## Problem to solve
Find every line in the records that holds the string "span". Copy each one.

----

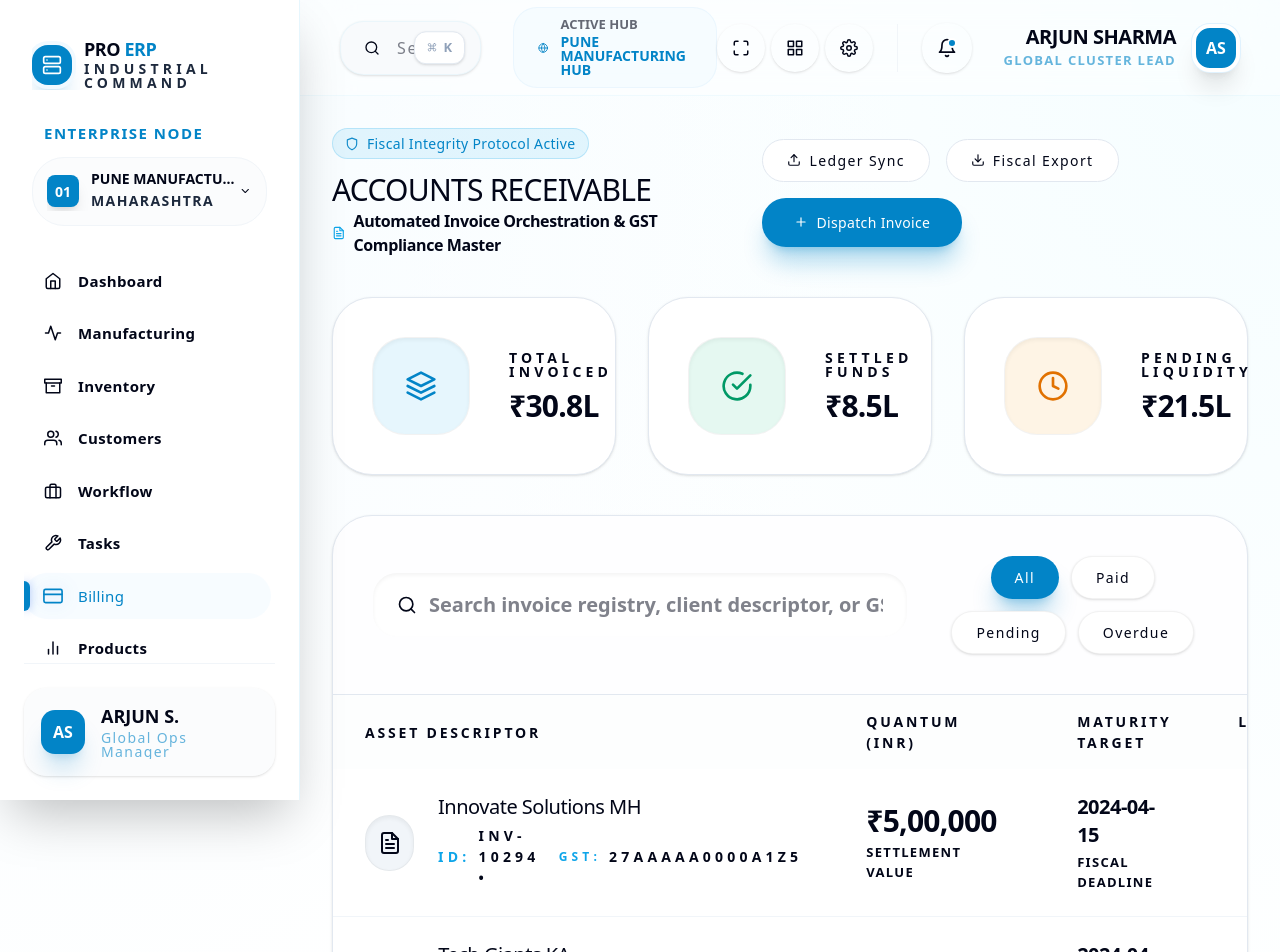
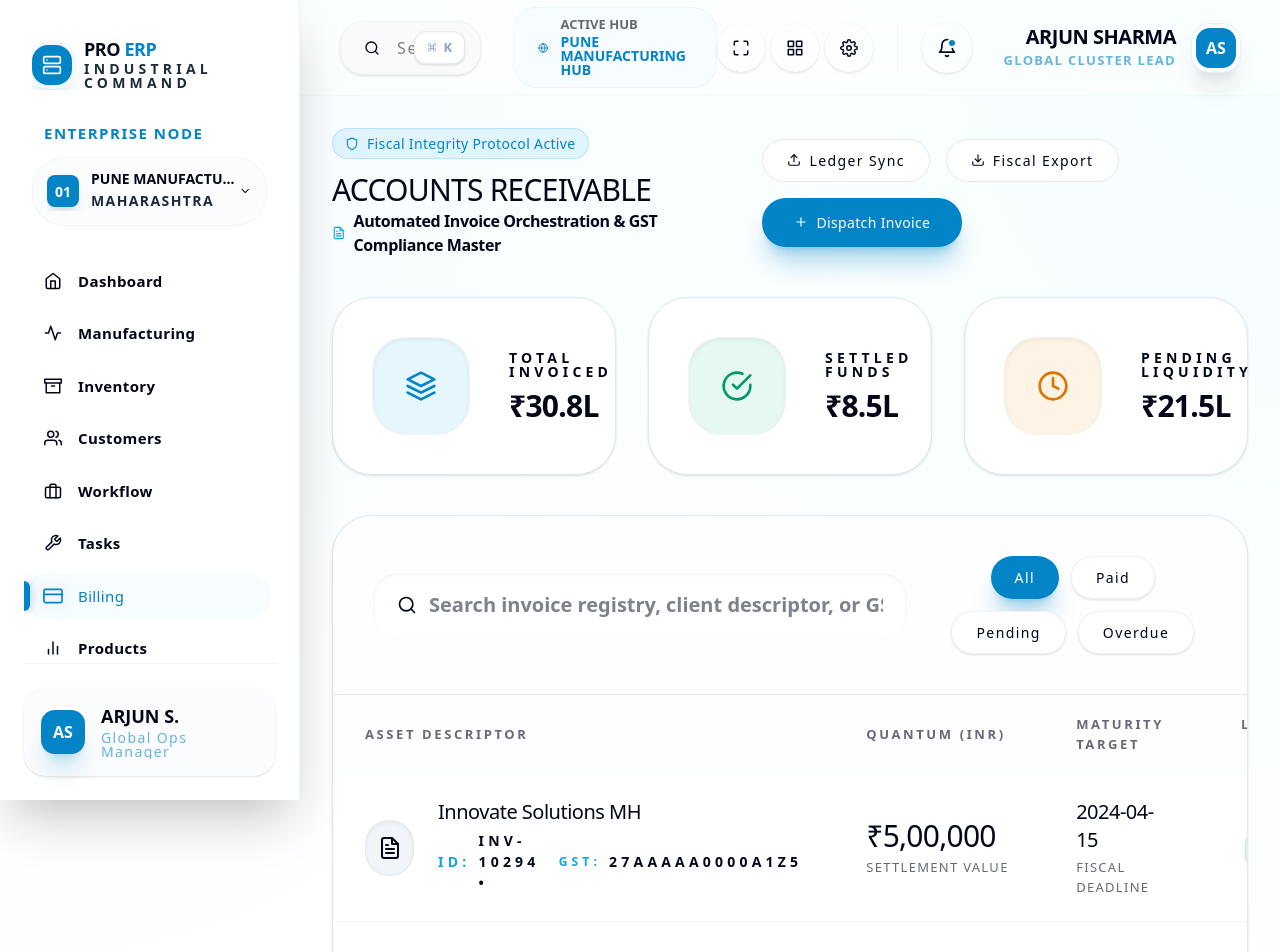
Before and after one commit to pranesh-fortumars/ERP-VERSION-2, a Next.js app: page /billing in a window 1280 px wide. Shown: the top 952 px of the page. Built offline with nearby package versions, Linux system fonts and the light colour scheme; a web font is replaced by a local one.

Commit message:
fix in bill amt

```diff
--- a/src/app/billing/page.tsx
+++ b/src/app/billing/page.tsx
@@ -137,10 +137,10 @@ const BillingPage = () => {
           <table className="w-full text-left border-collapse">
             <thead>
               <tr className="bg-slate-50/30 /30">
-                <th className="px-8 py-4 text-[14px] font-bold text-slate-950 dark:text-slate-950 uppercase tracking-[0.2em]">Asset Descriptor</th>
-                <th className="px-8 py-4 text-[14px] font-bold text-slate-950 dark:text-slate-950 uppercase tracking-[0.2em]">Quantum (INR)</th>
-                <th className="px-8 py-4 text-[14px] font-bold text-slate-950 dark:text-slate-950 uppercase tracking-[0.2em]">Maturity Target</th>
-                <th className="px-8 py-4 text-[14px] font-bold text-slate-950 dark:text-slate-950 uppercase tracking-[0.2em] text-center">Lifecycle State</th>
+                <th className="px-8 py-5 text-[13px] font-bold text-slate-950/60 dark:text-slate-950 uppercase tracking-[0.2em]">Asset Descriptor</th>
+                <th className="px-8 py-5 text-[13px] font-bold text-slate-950/60 dark:text-slate-950 uppercase tracking-[0.2em]">Quantum (INR)</th>
+                <th className="px-8 py-5 text-[13px] font-bold text-slate-950/60 dark:text-slate-950 uppercase tracking-[0.2em]">Maturity Target</th>
+                <th className="px-8 py-5 text-[13px] font-bold text-slate-950/60 dark:text-slate-950 uppercase tracking-[0.2em] text-center">Lifecycle State</th>
               </tr>
             </thead>
             <tbody className="divide-y divide-slate-100 divide-slate-100">
@@ -167,15 +167,15 @@ const BillingPage = () => {
                       </div>
                     </td>
                     <td className="px-8 py-6">
-                       <p className="text-3xl font-bold text-slate-950 text-slate-950 tracking-tight whitespace-nowrap">₹{inv.amount.toLocaleString('en-IN')}</p>
-                       <p className="text-[13px] font-bold text-slate-950 uppercase tracking-widest mt-1">Settlement Value</p>
+                       <p className="text-3xl font-serif-professional tracking-tight text-slate-950 whitespace-nowrap">₹{inv.amount.toLocaleString('en-IN')}</p>
+                       <p className="text-[13px] font-medium text-slate-950/60 uppercase tracking-widest mt-1">Settlement Value</p>
                     </td>
                     <td className="px-8 py-6">
-                       <p className="text-xl font-bold text-slate-950 text-slate-950 tracking-tight uppercase">{inv.dueDate}</p>
-                       <p className="text-[13px] font-bold text-slate-950 uppercase tracking-widest mt-1">Fiscal Deadline</p>
+                       <p className="text-xl font-serif-professional tracking-tight text-slate-950 uppercase">{inv.dueDate}</p>
+                       <p className="text-[13px] font-medium text-slate-950/60 uppercase tracking-widest mt-1">Fiscal Deadline</p>
                     </td>
                     <td className="px-8 py-6 text-center">
-                      <span className={`px-5 py-2 rounded-xl text-[14px] font-serif-professional tracking-wide  tracking-[0.2em] border shadow-sm ${getStatusColor(inv.status)}`}>
+                      <span className={`px-5 py-2 rounded-xl text-[12px] font-bold uppercase tracking-[0.2em] border shadow-sm ${getStatusColor(inv.status)}`}>
                         {inv.status}
                       </span>
                     </td>
--- /dev/null
+++ b/tmp/billing_final_calibration.js
@@ -0,0 +1,25 @@
+const fs = require('fs');
+
+const path = './src/app/billing/page.tsx';
+let content = fs.readFileSync(path, 'utf8');
+
+// 1. Recalibrate Amounts to Serif (matches Manufacturing)
+content = content.replace(
+    /text-3xl font-bold text-slate-950 text-slate-950 tracking-tight whitespace-nowrap/g,
+    'text-3xl font-serif-professional tracking-tight text-slate-950 whitespace-nowrap'
+);
+
+// 2. Reduce label boldness
+content = content.replace(/font-bold text-slate-950 uppercase tracking-widest mt-1/g, 'font-medium text-slate-950/60 uppercase tracking-widest mt-1');
+
+// 3. Match Maturity Target alignment
+content = content.replace(/text-xl font-bold text-slate-950 text-slate-950 tracking-tight uppercase/g, 'text-xl font-serif-professional tracking-tight text-slate-950 uppercase');
+
+// 4. Align Table Headers to same style
+content = content.replace(/th className="px-8 py-4 text-\[14px\] font-bold text-slate-950/g, 'th className="px-8 py-5 text-[13px] font-bold text-slate-950/60');
+
+// 5. Status Pill balance
+content = content.replace(/text-\[14px\] font-serif-professional tracking-wide  tracking-\[0\.2em\] border shadow-sm/g, 'text-[12px] font-bold uppercase tracking-[0.2em] border shadow-sm');
+
+fs.writeFileSync(path, content, 'utf8');
+console.log('Billing Final Calibration Complete: Professionalism synchronized.');
```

----

## Written solution
-                      <span className={`px-5 py-2 rounded-xl text-[14px] font-serif-professional tracking-wide  tracking-[0.2em] border shadow-sm ${getStatusColor(inv.status)}`}>
+                      <span className={`px-5 py-2 rounded-xl text-[12px] font-bold uppercase tracking-[0.2em] border shadow-sm ${getStatusColor(inv.status)}`}>
                       </span>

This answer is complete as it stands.